Protesters leave Paraguay's Congress in flames after the Senate held a secret vote there to change the constitution allowing President Cartes to run for re-election.
Enraged protesters have stormed Paraguay’s congress leaving it in flames after the Senate secretly voted on a constitutional amendment to allow President Horacio Cartes to run for re-election.
The proposal was to go to the House, where it appeared to have strong support. The chamber’s President Hugo Velazquez said that a vote, expected to take place early on Saturday, was called off until the situation calmed down. “I call for calm,” Velazquez said. “Tomorrow we will not take any decision; we will not hold a session.”
Several Latin American countries, including Paraguay, Peru and Chile, prevent presidents from running for consecutive terms in a region where the memories of military dictatorships remain all too vivid.
Senator Desiree Masi from the opposition Progressive Democratic Party reportedly called the vote a ‘coup’ and invited citizens to join her in resisting it.
Violent confrontations ensued. They escalated for hours as riot police responded with tear gas and rubber bullets. Several people were inside the congress building as the fire took hold and a number of politicians, police and journalists were injured. The exact number of casualties is still unknown.
Senator Carlos Filizzola scrambled to defend the Secret ballot saying:
“Nothing was done outside of the framework of the constitution. I repeat, the session that we had today with the 25 senators was all done within the law, complying with regulations.”
The secret session – held in a locked office in congress rather than on the senate floor – included 25 Senators out of 45. That is just enough votes for it to pass to the House.
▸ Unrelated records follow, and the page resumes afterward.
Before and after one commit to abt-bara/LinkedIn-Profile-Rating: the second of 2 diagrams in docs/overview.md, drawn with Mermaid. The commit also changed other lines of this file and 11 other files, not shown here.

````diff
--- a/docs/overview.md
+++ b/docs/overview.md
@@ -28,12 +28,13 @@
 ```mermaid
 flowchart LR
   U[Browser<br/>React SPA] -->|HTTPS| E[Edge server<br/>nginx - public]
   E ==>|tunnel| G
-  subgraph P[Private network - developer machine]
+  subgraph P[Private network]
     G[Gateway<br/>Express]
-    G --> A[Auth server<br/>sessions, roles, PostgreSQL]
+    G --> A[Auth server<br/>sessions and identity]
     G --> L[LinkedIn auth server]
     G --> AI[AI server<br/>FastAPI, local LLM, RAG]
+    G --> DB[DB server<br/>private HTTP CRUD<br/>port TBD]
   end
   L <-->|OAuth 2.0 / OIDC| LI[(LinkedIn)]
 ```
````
Opponents of the measure, who claim it would weaken Paraguay’s democratic institutions, say the vote was illegal.